### Data records ###

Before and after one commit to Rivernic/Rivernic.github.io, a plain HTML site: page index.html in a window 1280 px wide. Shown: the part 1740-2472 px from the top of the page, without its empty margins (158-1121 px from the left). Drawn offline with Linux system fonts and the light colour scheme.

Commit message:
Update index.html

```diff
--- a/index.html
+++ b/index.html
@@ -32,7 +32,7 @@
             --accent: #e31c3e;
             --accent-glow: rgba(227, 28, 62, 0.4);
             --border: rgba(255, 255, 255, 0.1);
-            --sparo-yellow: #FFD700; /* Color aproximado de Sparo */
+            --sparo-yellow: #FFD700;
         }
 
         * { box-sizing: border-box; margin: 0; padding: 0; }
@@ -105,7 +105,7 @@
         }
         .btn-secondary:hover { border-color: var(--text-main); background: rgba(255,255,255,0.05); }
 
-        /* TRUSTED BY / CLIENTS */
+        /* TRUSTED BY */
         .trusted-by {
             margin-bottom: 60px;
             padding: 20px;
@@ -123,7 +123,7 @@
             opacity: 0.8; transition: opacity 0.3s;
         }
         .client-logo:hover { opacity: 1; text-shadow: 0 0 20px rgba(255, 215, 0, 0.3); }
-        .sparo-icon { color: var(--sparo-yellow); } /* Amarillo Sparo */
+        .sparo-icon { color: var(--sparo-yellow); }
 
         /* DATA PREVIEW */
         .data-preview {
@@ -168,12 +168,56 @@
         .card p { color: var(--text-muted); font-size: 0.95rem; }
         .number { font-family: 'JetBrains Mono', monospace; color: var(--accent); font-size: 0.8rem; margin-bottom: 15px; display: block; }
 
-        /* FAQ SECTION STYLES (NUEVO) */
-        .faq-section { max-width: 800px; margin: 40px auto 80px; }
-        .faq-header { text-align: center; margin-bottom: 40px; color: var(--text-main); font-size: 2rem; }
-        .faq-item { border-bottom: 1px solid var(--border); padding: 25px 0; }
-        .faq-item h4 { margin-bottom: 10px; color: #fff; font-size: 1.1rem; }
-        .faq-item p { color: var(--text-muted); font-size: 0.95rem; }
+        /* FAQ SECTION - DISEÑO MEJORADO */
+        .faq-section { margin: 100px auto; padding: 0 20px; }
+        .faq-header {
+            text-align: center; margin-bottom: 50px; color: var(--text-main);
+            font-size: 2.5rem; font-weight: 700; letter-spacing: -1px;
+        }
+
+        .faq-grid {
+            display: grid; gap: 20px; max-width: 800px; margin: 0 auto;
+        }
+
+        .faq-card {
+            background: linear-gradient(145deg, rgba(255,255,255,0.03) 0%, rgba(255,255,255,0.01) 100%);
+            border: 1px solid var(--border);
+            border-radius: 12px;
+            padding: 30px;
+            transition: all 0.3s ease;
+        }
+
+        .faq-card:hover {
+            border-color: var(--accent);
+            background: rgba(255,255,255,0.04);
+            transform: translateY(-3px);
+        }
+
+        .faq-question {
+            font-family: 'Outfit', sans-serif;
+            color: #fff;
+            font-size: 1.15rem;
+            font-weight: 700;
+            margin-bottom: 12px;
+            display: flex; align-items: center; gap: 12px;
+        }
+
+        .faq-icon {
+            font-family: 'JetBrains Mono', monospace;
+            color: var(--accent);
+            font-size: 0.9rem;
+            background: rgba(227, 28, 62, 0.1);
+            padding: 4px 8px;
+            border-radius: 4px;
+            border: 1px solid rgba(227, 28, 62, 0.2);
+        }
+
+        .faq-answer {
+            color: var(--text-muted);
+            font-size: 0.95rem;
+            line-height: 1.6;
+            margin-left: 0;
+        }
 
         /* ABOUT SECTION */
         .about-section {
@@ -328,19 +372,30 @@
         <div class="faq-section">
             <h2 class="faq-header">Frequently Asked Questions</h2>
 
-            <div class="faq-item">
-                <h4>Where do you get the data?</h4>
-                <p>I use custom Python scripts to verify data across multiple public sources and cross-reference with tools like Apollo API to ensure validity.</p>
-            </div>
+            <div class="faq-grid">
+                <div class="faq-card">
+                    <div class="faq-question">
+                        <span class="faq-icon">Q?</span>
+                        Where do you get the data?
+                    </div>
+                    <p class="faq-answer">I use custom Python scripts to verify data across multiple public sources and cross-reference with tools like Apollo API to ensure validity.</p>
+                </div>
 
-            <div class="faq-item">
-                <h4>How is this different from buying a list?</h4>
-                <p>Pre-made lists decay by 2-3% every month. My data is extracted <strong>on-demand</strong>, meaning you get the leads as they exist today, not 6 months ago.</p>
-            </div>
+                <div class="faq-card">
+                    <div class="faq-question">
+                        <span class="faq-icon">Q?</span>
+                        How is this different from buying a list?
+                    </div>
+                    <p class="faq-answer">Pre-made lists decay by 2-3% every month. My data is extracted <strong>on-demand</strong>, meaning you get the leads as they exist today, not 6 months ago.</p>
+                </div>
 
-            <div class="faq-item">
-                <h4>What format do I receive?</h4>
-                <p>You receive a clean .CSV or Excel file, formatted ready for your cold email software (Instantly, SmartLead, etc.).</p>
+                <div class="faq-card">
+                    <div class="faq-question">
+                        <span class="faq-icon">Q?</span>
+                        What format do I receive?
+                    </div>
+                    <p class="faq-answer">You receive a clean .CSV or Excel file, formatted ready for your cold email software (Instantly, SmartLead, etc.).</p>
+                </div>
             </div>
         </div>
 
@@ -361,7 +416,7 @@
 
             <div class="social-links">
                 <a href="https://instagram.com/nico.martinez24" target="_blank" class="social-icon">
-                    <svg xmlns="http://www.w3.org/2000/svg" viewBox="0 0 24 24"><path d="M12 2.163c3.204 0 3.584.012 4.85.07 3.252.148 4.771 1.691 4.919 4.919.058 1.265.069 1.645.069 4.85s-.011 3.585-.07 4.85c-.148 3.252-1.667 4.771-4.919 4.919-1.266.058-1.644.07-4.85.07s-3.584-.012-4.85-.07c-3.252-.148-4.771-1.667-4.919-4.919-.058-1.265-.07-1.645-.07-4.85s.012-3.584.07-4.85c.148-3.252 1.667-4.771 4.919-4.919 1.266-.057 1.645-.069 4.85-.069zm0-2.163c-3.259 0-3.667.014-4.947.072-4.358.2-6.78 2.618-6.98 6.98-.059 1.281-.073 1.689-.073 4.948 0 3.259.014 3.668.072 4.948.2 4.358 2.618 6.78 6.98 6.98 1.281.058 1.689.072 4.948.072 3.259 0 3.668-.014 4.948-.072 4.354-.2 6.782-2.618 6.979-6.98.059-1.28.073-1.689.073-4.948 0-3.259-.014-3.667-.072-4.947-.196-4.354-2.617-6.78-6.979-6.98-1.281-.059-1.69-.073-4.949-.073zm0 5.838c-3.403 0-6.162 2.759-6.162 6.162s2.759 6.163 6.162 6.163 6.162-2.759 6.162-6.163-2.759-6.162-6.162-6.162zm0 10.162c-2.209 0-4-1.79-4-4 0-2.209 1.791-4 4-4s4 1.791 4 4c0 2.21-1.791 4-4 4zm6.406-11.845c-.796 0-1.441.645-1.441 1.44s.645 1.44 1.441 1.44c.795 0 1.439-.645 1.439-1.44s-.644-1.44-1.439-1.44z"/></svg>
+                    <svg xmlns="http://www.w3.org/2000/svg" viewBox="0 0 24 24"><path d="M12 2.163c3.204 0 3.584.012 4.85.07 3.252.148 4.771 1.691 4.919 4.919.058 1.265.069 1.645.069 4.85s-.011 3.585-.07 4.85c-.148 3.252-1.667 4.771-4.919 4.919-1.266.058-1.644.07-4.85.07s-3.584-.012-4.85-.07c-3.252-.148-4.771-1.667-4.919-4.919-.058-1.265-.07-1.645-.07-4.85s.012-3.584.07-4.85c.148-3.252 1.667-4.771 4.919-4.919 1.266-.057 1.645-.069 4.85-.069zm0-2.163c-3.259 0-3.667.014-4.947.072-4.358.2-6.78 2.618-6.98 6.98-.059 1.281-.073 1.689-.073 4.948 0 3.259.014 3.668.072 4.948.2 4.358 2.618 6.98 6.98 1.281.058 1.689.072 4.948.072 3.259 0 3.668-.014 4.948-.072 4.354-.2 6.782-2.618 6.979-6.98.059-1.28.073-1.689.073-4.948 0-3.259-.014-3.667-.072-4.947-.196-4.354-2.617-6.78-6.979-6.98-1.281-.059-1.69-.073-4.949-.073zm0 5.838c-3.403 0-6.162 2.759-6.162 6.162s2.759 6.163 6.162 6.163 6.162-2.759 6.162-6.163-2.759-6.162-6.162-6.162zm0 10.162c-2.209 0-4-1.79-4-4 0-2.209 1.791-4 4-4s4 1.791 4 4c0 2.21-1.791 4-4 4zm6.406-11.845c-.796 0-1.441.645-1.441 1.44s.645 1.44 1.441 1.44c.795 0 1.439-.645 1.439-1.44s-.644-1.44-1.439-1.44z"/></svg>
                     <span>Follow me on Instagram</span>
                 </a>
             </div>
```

###
### Data records ###

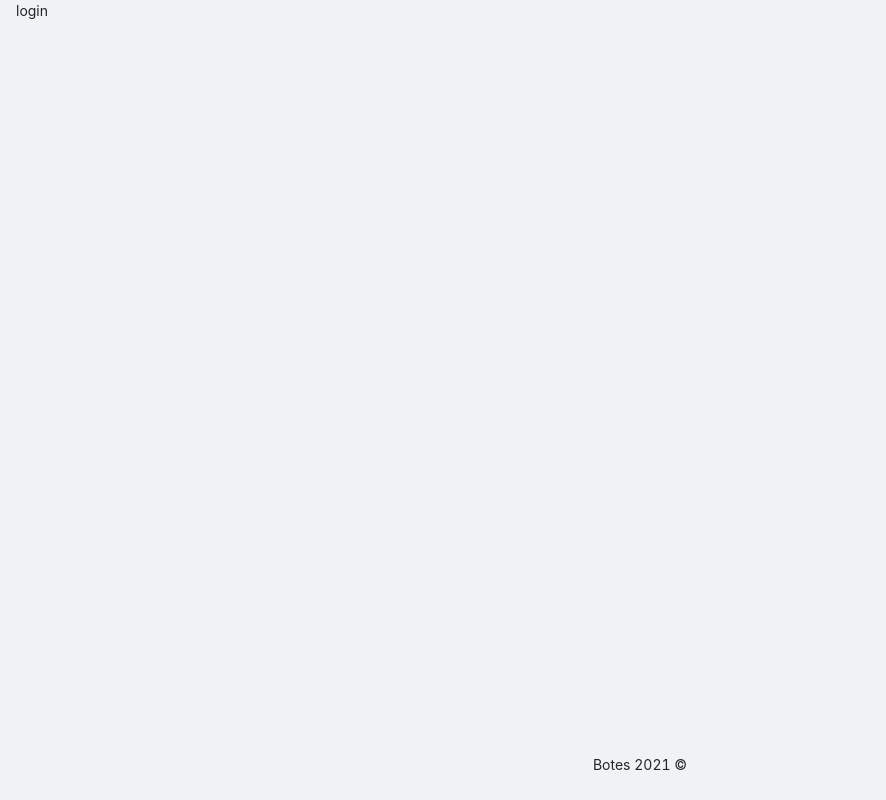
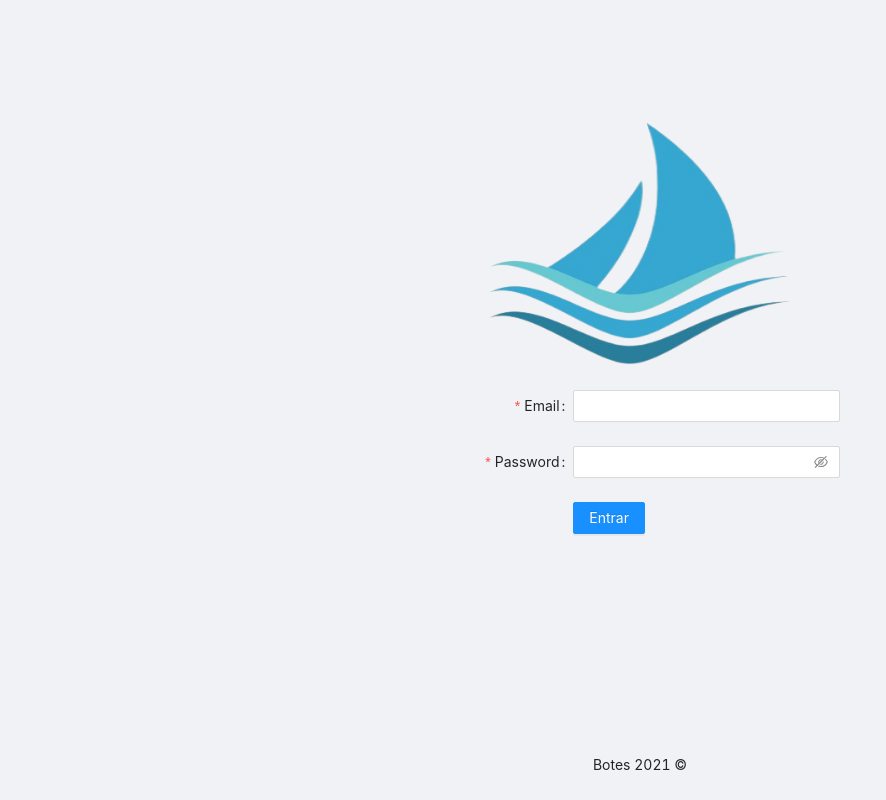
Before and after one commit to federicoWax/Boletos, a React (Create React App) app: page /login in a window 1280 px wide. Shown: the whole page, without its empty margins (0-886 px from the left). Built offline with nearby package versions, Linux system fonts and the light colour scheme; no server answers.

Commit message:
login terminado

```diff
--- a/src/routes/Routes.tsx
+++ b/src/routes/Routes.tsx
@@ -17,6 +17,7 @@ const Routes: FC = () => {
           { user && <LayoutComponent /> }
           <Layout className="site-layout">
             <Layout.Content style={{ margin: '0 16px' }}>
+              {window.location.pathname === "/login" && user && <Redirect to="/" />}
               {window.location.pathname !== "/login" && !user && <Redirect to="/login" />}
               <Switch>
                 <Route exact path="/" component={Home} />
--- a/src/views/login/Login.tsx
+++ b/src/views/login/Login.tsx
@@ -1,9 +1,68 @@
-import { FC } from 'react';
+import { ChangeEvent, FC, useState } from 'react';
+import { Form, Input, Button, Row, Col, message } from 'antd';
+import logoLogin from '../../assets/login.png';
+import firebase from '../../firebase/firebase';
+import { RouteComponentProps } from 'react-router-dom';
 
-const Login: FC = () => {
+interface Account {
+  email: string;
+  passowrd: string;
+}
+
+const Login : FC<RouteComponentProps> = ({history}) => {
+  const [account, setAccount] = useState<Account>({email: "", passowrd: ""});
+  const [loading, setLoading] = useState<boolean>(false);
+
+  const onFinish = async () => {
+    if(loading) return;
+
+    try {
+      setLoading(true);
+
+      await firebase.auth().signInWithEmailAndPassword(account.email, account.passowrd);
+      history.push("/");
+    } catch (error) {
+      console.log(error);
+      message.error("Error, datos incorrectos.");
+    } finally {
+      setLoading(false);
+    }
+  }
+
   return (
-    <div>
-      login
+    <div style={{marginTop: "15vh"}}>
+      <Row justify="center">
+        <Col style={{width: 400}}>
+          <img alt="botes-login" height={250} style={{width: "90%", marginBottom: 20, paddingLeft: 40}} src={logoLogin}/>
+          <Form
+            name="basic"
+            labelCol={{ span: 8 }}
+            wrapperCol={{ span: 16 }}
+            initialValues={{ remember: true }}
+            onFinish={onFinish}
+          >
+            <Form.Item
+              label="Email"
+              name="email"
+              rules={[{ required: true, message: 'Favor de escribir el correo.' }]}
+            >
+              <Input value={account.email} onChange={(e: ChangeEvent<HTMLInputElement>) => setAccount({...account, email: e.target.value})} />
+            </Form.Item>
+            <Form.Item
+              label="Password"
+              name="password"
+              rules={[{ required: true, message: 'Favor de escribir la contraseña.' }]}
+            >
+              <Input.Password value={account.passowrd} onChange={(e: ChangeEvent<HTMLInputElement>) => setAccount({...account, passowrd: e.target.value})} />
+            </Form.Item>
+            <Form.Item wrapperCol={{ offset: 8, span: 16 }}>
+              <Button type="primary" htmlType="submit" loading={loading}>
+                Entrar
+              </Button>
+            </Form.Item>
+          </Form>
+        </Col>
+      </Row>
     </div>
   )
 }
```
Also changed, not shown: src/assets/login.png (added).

###

▶ [Problem to solve] Every line in the data that holds the string "center" should be copied.

▶ [Task solution]
-        .faq-header { text-align: center; margin-bottom: 40px; color: var(--text-main); font-size: 2rem; }
+            text-align: center; margin-bottom: 50px; color: var(--text-main);
+            display: flex; align-items: center; gap: 12px;
+      <Row justify="center">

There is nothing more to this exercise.